The answer must consist of each line below that contains the word "yapısal", copied in full.

## RECORDS FOR THIS TASK
--- --- ---

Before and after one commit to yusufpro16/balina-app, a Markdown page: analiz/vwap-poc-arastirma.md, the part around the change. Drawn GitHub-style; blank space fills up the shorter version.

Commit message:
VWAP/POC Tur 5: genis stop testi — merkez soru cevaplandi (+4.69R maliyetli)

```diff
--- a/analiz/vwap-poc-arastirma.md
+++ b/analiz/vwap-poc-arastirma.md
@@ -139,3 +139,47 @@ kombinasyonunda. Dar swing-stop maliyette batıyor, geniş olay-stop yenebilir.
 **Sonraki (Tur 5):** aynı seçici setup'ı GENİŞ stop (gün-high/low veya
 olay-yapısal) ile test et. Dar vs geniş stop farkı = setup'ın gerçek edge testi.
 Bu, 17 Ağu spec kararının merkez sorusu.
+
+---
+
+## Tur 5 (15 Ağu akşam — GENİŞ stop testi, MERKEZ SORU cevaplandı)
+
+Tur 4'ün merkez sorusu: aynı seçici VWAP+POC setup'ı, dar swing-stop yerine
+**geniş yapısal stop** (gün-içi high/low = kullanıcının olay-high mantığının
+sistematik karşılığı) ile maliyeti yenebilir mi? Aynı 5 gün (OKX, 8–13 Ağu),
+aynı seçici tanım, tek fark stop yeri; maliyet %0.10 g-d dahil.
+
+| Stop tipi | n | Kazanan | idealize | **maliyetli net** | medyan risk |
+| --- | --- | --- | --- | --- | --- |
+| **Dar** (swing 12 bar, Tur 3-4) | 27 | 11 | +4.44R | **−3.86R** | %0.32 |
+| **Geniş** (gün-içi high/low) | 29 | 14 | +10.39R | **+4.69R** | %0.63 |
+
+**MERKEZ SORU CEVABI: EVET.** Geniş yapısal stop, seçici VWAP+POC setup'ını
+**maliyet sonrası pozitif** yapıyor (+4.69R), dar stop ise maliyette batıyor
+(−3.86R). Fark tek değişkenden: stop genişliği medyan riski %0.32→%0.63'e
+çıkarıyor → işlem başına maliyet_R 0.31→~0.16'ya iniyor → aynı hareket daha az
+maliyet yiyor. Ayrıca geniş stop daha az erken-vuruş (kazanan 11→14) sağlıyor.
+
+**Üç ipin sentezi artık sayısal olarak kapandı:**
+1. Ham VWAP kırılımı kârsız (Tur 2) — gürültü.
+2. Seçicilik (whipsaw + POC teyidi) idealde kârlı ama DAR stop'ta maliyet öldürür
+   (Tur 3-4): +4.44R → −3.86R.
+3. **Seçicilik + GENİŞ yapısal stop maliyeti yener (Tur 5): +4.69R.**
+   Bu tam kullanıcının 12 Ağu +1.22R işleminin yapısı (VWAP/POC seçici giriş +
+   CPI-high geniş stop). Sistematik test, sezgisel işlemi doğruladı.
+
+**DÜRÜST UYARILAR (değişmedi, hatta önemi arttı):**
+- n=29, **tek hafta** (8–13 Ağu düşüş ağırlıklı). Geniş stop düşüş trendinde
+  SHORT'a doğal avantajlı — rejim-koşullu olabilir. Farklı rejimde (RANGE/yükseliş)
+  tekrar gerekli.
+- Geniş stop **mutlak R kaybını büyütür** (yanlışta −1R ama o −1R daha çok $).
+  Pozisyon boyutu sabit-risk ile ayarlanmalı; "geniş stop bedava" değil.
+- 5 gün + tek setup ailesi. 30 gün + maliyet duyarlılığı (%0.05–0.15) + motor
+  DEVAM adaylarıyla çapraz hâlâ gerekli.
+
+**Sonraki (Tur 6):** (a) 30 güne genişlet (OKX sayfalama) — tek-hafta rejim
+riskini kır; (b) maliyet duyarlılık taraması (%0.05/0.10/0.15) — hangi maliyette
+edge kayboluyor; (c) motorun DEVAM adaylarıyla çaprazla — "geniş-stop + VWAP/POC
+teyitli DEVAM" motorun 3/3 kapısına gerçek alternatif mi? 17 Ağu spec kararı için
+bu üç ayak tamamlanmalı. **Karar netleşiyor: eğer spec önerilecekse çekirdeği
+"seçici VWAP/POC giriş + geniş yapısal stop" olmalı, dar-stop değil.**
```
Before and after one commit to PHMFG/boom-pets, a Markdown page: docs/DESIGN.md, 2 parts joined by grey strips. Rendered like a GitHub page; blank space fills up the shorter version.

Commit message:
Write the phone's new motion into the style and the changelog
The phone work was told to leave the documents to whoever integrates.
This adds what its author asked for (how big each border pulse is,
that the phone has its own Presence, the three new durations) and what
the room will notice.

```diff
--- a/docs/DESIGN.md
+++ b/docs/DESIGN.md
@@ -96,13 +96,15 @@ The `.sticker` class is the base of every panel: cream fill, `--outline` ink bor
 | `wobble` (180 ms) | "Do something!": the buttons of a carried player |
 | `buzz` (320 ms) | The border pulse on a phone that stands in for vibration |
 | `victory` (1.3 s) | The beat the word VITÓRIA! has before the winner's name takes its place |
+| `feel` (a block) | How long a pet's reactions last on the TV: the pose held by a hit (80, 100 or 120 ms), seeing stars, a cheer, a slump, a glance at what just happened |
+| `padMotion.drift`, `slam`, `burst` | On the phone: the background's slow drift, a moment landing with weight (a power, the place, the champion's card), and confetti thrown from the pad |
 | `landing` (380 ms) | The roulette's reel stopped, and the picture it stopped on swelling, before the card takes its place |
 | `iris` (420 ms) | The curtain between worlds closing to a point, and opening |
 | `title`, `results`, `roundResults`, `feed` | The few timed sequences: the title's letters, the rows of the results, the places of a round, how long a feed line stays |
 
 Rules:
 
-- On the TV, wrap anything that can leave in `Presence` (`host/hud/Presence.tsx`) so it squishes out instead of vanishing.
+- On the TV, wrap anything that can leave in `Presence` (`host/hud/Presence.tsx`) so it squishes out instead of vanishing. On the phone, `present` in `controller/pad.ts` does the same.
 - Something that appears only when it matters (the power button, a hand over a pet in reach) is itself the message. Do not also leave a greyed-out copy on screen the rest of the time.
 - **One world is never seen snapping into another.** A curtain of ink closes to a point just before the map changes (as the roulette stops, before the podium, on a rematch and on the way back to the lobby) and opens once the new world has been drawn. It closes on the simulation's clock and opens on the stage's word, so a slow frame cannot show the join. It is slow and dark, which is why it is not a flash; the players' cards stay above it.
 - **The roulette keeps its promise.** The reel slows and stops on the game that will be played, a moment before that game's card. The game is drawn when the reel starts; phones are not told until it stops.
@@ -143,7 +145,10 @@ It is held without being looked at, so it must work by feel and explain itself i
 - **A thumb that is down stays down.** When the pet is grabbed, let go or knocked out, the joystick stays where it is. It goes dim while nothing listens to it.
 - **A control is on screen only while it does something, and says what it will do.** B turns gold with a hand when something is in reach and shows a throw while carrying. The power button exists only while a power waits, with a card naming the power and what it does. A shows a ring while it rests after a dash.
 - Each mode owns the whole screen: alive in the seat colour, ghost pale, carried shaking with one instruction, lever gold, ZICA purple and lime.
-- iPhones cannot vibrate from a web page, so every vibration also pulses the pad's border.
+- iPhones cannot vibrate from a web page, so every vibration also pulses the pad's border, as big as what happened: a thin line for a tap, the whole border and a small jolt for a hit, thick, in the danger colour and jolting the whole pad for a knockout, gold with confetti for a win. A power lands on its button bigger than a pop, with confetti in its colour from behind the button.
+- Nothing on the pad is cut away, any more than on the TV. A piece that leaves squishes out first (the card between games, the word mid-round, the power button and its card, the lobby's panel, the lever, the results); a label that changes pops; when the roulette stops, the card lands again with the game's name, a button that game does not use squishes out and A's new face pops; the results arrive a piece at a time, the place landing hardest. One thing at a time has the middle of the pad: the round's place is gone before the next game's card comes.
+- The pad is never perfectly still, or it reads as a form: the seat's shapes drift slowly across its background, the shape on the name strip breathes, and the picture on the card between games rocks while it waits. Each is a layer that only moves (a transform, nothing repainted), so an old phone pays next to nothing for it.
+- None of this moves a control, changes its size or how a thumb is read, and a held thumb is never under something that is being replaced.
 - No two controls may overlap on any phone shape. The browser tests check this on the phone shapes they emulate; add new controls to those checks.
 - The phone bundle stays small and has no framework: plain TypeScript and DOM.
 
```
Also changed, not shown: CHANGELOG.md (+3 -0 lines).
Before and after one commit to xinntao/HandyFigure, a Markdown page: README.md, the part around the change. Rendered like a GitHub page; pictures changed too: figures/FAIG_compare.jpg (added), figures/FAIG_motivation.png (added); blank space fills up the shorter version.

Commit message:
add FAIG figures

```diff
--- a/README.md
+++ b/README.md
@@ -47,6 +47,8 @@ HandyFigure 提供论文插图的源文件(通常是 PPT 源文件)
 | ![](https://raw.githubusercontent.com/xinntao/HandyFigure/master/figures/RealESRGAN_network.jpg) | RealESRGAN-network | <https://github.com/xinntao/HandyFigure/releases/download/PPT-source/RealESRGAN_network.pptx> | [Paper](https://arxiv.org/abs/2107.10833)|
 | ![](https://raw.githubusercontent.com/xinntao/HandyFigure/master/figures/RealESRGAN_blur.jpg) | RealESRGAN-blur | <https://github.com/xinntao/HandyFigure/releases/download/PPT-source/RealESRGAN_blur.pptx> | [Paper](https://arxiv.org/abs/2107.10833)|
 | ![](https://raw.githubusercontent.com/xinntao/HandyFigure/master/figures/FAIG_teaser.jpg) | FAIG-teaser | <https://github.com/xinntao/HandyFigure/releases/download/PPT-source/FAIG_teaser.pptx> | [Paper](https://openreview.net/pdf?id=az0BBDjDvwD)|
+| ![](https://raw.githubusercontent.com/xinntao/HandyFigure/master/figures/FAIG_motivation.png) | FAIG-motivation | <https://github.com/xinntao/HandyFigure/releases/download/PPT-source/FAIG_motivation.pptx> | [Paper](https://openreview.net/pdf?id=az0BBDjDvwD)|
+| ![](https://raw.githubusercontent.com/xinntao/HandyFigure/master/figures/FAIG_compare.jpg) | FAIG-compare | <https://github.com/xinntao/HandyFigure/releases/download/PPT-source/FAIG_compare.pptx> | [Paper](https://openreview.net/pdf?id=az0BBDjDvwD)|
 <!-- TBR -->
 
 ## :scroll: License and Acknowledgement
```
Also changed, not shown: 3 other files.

--- --- ---

## COMPLETED EXERCISE
 olay-yapısal) ile test et. Dar vs geniş stop farkı = setup'ın gerçek edge testi.
+**geniş yapısal stop** (gün-içi high/low = kullanıcının olay-high mantığının
+**MERKEZ SORU CEVABI: EVET.** Geniş yapısal stop, seçici VWAP+POC setup'ını
+3. **Seçicilik + GENİŞ yapısal stop maliyeti yener (Tur 5): +4.69R.**
+"seçici VWAP/POC giriş + geniş yapısal stop" olmalı, dar-stop değil.**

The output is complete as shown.